Assignment - Print out the records below with nothing altered.

_ _ _ _ _ _ _

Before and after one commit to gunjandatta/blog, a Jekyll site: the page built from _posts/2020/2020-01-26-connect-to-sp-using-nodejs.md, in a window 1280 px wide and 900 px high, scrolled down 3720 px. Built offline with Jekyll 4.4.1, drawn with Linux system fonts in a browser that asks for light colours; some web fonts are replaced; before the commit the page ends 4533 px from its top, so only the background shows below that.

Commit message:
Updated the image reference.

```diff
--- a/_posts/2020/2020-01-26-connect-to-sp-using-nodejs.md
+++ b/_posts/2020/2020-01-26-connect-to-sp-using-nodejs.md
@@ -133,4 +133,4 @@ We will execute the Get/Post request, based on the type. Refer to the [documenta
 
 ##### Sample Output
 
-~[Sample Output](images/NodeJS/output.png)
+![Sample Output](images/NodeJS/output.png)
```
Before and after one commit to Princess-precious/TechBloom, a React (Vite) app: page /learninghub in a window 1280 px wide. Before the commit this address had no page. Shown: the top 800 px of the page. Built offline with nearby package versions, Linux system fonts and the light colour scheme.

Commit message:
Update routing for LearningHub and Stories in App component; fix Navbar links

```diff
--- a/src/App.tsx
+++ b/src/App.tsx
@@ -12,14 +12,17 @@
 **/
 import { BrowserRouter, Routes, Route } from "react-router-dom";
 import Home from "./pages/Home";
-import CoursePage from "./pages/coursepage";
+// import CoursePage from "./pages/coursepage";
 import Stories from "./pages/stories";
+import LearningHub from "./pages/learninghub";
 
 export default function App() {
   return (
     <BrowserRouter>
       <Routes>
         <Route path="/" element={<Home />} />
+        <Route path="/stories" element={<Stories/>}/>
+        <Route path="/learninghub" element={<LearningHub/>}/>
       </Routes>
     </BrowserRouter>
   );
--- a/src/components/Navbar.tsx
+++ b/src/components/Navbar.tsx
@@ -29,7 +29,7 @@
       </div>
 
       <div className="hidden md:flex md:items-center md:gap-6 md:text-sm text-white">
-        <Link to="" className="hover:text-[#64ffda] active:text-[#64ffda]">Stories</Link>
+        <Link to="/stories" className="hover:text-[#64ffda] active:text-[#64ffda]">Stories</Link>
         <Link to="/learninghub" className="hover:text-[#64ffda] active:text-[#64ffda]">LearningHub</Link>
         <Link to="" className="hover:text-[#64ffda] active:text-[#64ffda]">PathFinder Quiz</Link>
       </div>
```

_ _ _ _ _ _ _

Written solution -
Before and after one commit to gunjandatta/blog, a Jekyll site: the page built from _posts/2020/2020-01-26-connect-to-sp-using-nodejs.md, in a window 1280 px wide and 900 px high, scrolled down 3720 px. Built offline with Jekyll 4.4.1, drawn with Linux system fonts in a browser that asks for light colours; some web fonts are replaced; before the commit the page ends 4533 px from its top, so only the background shows below that.

Commit message:
Updated the image reference.

```diff
--- a/_posts/2020/2020-01-26-connect-to-sp-using-nodejs.md
+++ b/_posts/2020/2020-01-26-connect-to-sp-using-nodejs.md
@@ -133,4 +133,4 @@ We will execute the Get/Post request, based on the type. Refer to the [documenta
 
 ##### Sample Output
 
-~[Sample Output](images/NodeJS/output.png)
+![Sample Output](images/NodeJS/output.png)
```
Before and after one commit to Princess-precious/TechBloom, a React (Vite) app: page /learninghub in a window 1280 px wide. Before the commit this address had no page. Shown: the top 800 px of the page. Built offline with nearby package versions, Linux system fonts and the light colour scheme.

Commit message:
Update routing for LearningHub and Stories in App component; fix Navbar links

```diff
--- a/src/App.tsx
+++ b/src/App.tsx
@@ -12,14 +12,17 @@
 **/
 import { BrowserRouter, Routes, Route } from "react-router-dom";
 import Home from "./pages/Home";
-import CoursePage from "./pages/coursepage";
+// import CoursePage from "./pages/coursepage";
 import Stories from "./pages/stories";
+import LearningHub from "./pages/learninghub";
 
 export default function App() {
   return (
     <BrowserRouter>
       <Routes>
         <Route path="/" element={<Home />} />
+        <Route path="/stories" element={<Stories/>}/>
+        <Route path="/learninghub" element={<LearningHub/>}/>
       </Routes>
     </BrowserRouter>
   );
--- a/src/components/Navbar.tsx
+++ b/src/components/Navbar.tsx
@@ -29,7 +29,7 @@
       </div>
 
       <div className="hidden md:flex md:items-center md:gap-6 md:text-sm text-white">
-        <Link to="" className="hover:text-[#64ffda] active:text-[#64ffda]">Stories</Link>
+        <Link to="/stories" className="hover:text-[#64ffda] active:text-[#64ffda]">Stories</Link>
         <Link to="/learninghub" className="hover:text-[#64ffda] active:text-[#64ffda]">LearningHub</Link>
         <Link to="" className="hover:text-[#64ffda] active:text-[#64ffda]">PathFinder Quiz</Link>
       </div>
```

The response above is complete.